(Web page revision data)
►

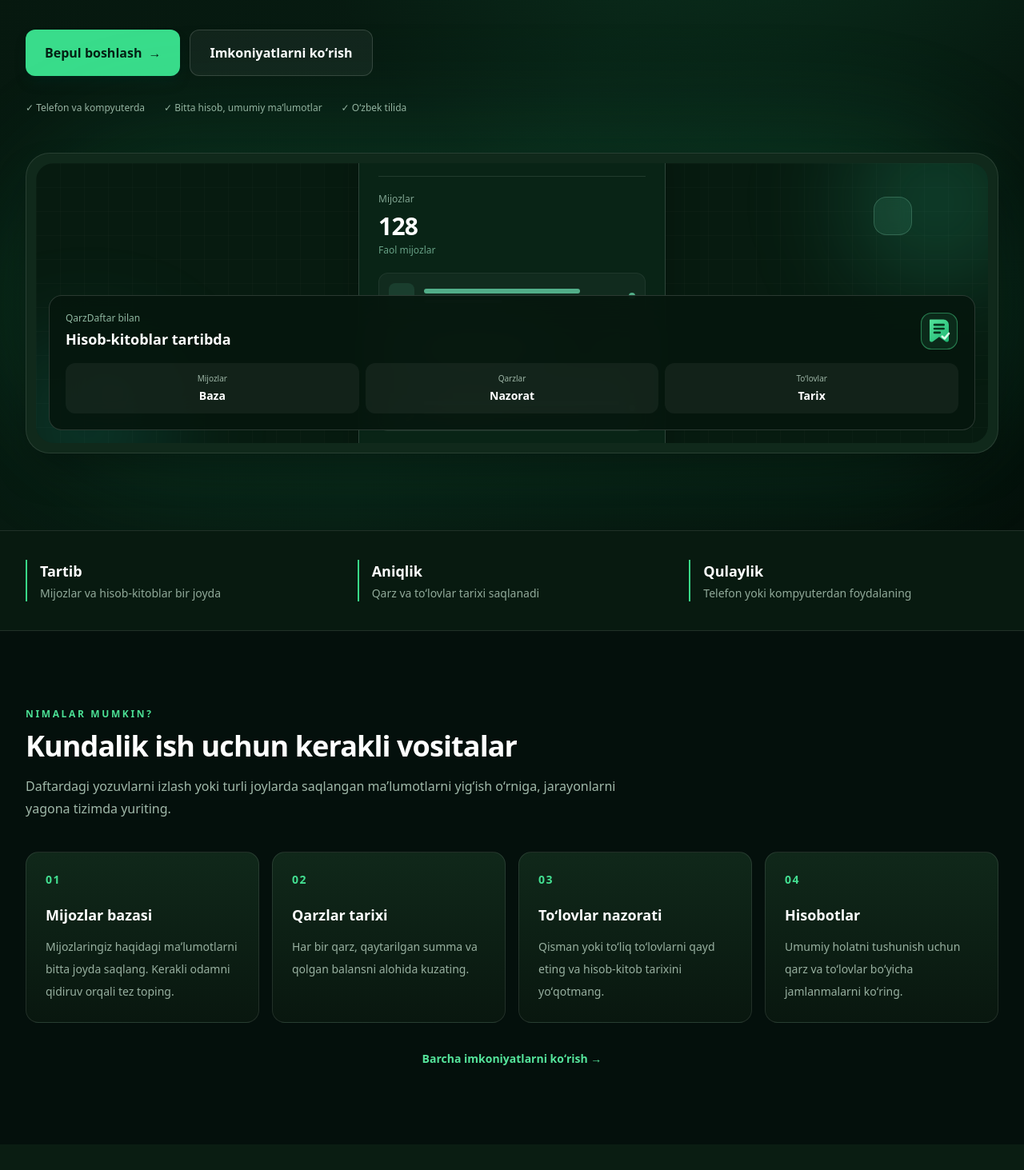
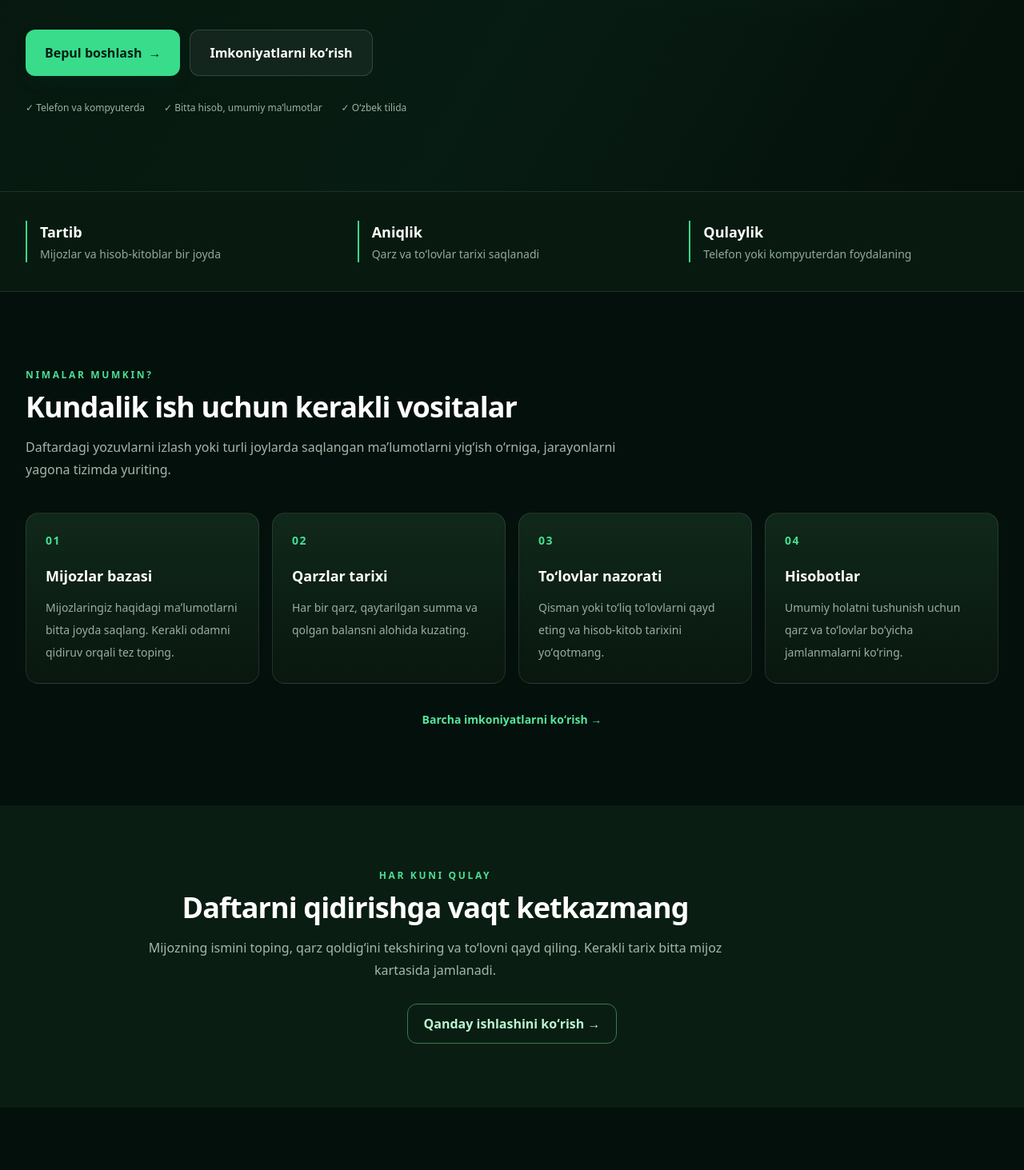
Before and after one commit to i04728109-cell/qarzdaftar, a Next.js app: page / in a window 1280 px wide. Shown: the part 520-1983 px from the top of the page at 80% size. Built offline with nearby package versions, Linux system fonts and the light colour scheme; no server answers.

Commit message:
Remove mockup graphics from homepage

```diff
--- a/src/app/page.tsx
+++ b/src/app/page.tsx
@@ -2,7 +2,6 @@ import Link from "next/link";
 import { redirect } from "next/navigation";
 import { createClient } from "@/lib/supabase/server";
 import { MarketingFrame, SectionHeading } from "@/components/Marketing";
-import MarketingPhoto from "@/components/MarketingPhoto";
 
 const benefits = [
   ["01", "Mijozlar bazasi", "Mijozlaringiz haqidagi maʼlumotlarni bitta joyda saqlang. Kerakli odamni qidiruv orqali tez toping."],
@@ -32,16 +31,6 @@ export default async function Home() {
           </div>
           <div className="mt-8 flex flex-wrap gap-x-6 gap-y-3 text-xs text-[#9ab3a3]"><span>✓ Telefon va kompyuterda</span><span>✓ Bitta hisob, umumiy maʼlumotlar</span><span>✓ Oʻzbek tilida</span></div>
         </div>
-        <div className="relative">
-          <div className="absolute -inset-8 rounded-full bg-[#1bb56b]/15 blur-3xl" />
-          <div className="relative overflow-hidden rounded-[30px] border border-white/10 bg-[#10291b] p-3 shadow-2xl shadow-black/40">
-            <MarketingPhoto spriteIndex={0} alt="Doʻkonda mijoz bilan hisob-kitob qilayotgan sotuvchi" loading="eager" className="h-[270px] w-full rounded-[22px] sm:h-[350px]" />
-            <div className="absolute bottom-7 left-7 right-7 rounded-2xl border border-white/15 bg-[#06170ee8] p-5 backdrop-blur-xl">
-              <div className="flex items-center justify-between"><div><p className="text-xs text-[#8fb7a0]">QarzDaftar bilan</p><p className="mt-1 text-lg font-extrabold text-white">Hisob-kitoblar tartibda</p></div><img src="/brand/qarzdaftar-mark.svg" alt="QarzDaftar" className="h-12 w-12" /></div>
-              <div className="mt-4 grid grid-cols-3 gap-2 text-center"><div className="rounded-xl bg-white/5 p-3"><p className="text-[10px] text-[#9db5a6]">Mijozlar</p><p className="mt-1 text-sm font-bold text-white">Baza</p></div><div className="rounded-xl bg-white/5 p-3"><p className="text-[10px] text-[#9db5a6]">Qarzlar</p><p className="mt-1 text-sm font-bold text-white">Nazorat</p></div><div className="rounded-xl bg-white/5 p-3"><p className="text-[10px] text-[#9db5a6]">Toʻlovlar</p><p className="mt-1 text-sm font-bold text-white">Tarix</p></div></div>
-            </div>
-          </div>
-        </div>
       </div>
     </section>
 
@@ -60,9 +49,9 @@ export default async function Home() {
     </section>
 
     <section className="bg-[#0a1d12] py-20">
-      <div className="mx-auto grid max-w-7xl items-center gap-12 px-5 lg:grid-cols-2 lg:px-8">
-        <div className="overflow-hidden rounded-3xl border border-white/10"><MarketingPhoto spriteIndex={3} alt="Moliyaviy statistikani koʻrayotgan biznes egasi" className="h-[340px] w-full sm:h-[430px]" /></div>
-        <div><SectionHeading eyebrow="Har kuni qulay" title="Daftarni qidirishga vaqt ketkazmang" text="Mijozning ismini toping, qarz qoldigʻini tekshiring va toʻlovni qayd qiling. Kerakli tarix bitta mijoz kartasida jamlanadi."/><Link href="/how-it-works" className="mt-7 inline-flex rounded-xl border border-[#327c51] px-5 py-3 font-bold text-[#baf5d0] hover:bg-[#123321]">Qanday ishlashini koʻrish →</Link></div>
+      <div className="mx-auto max-w-5xl px-5 text-center lg:px-8">
+        <SectionHeading eyebrow="Har kuni qulay" title="Daftarni qidirishga vaqt ketkazmang" text="Mijozning ismini toping, qarz qoldigʻini tekshiring va toʻlovni qayd qiling. Kerakli tarix bitta mijoz kartasida jamlanadi." />
+        <Link href="/how-it-works" className="mt-7 inline-flex rounded-xl border border-[#327c51] px-5 py-3 font-bold text-[#baf5d0] hover:bg-[#123321]">Qanday ishlashini koʻrish →</Link>
       </div>
     </section>
 
```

◄

Work request → Repeat each entry above exactly. Omit the pictures.

Solved problem →
Before and after one commit to i04728109-cell/qarzdaftar, a Next.js app: page / in a window 1280 px wide. Shown: the part 520-1983 px from the top of the page at 80% size. Built offline with nearby package versions, Linux system fonts and the light colour scheme; no server answers.

Commit message:
Remove mockup graphics from homepage

```diff
--- a/src/app/page.tsx
+++ b/src/app/page.tsx
@@ -2,7 +2,6 @@ import Link from "next/link";
 import { redirect } from "next/navigation";
 import { createClient } from "@/lib/supabase/server";
 import { MarketingFrame, SectionHeading } from "@/components/Marketing";
-import MarketingPhoto from "@/components/MarketingPhoto";
 
 const benefits = [
   ["01", "Mijozlar bazasi", "Mijozlaringiz haqidagi maʼlumotlarni bitta joyda saqlang. Kerakli odamni qidiruv orqali tez toping."],
@@ -32,16 +31,6 @@ export default async function Home() {
           </div>
           <div className="mt-8 flex flex-wrap gap-x-6 gap-y-3 text-xs text-[#9ab3a3]"><span>✓ Telefon va kompyuterda</span><span>✓ Bitta hisob, umumiy maʼlumotlar</span><span>✓ Oʻzbek tilida</span></div>
         </div>
-        <div className="relative">
-          <div className="absolute -inset-8 rounded-full bg-[#1bb56b]/15 blur-3xl" />
-          <div className="relative overflow-hidden rounded-[30px] border border-white/10 bg-[#10291b] p-3 shadow-2xl shadow-black/40">
-            <MarketingPhoto spriteIndex={0} alt="Doʻkonda mijoz bilan hisob-kitob qilayotgan sotuvchi" loading="eager" className="h-[270px] w-full rounded-[22px] sm:h-[350px]" />
-            <div className="absolute bottom-7 left-7 right-7 rounded-2xl border border-white/15 bg-[#06170ee8] p-5 backdrop-blur-xl">
-              <div className="flex items-center justify-between"><div><p className="text-xs text-[#8fb7a0]">QarzDaftar bilan</p><p className="mt-1 text-lg font-extrabold text-white">Hisob-kitoblar tartibda</p></div><img src="/brand/qarzdaftar-mark.svg" alt="QarzDaftar" className="h-12 w-12" /></div>
-              <div className="mt-4 grid grid-cols-3 gap-2 text-center"><div className="rounded-xl bg-white/5 p-3"><p className="text-[10px] text-[#9db5a6]">Mijozlar</p><p className="mt-1 text-sm font-bold text-white">Baza</p></div><div className="rounded-xl bg-white/5 p-3"><p className="text-[10px] text-[#9db5a6]">Qarzlar</p><p className="mt-1 text-sm font-bold text-white">Nazorat</p></div><div className="rounded-xl bg-white/5 p-3"><p className="text-[10px] text-[#9db5a6]">Toʻlovlar</p><p className="mt-1 text-sm font-bold text-white">Tarix</p></div></div>
-            </div>
-          </div>
-        </div>
       </div>
     </section>
 
@@ -60,9 +49,9 @@ export default async function Home() {
     </section>
 
     <section className="bg-[#0a1d12] py-20">
-      <div className="mx-auto grid max-w-7xl items-center gap-12 px-5 lg:grid-cols-2 lg:px-8">
-        <div className="overflow-hidden rounded-3xl border border-white/10"><MarketingPhoto spriteIndex={3} alt="Moliyaviy statistikani koʻrayotgan biznes egasi" className="h-[340px] w-full sm:h-[430px]" /></div>
-        <div><SectionHeading eyebrow="Har kuni qulay" title="Daftarni qidirishga vaqt ketkazmang" text="Mijozning ismini toping, qarz qoldigʻini tekshiring va toʻlovni qayd qiling. Kerakli tarix bitta mijoz kartasida jamlanadi."/><Link href="/how-it-works" className="mt-7 inline-flex rounded-xl border border-[#327c51] px-5 py-3 font-bold text-[#baf5d0] hover:bg-[#123321]">Qanday ishlashini koʻrish →</Link></div>
+      <div className="mx-auto max-w-5xl px-5 text-center lg:px-8">
+        <SectionHeading eyebrow="Har kuni qulay" title="Daftarni qidirishga vaqt ketkazmang" text="Mijozning ismini toping, qarz qoldigʻini tekshiring va toʻlovni qayd qiling. Kerakli tarix bitta mijoz kartasida jamlanadi." />
+        <Link href="/how-it-works" className="mt-7 inline-flex rounded-xl border border-[#327c51] px-5 py-3 font-bold text-[#baf5d0] hover:bg-[#123321]">Qanday ishlashini koʻrish →</Link>
       </div>
     </section>
 
```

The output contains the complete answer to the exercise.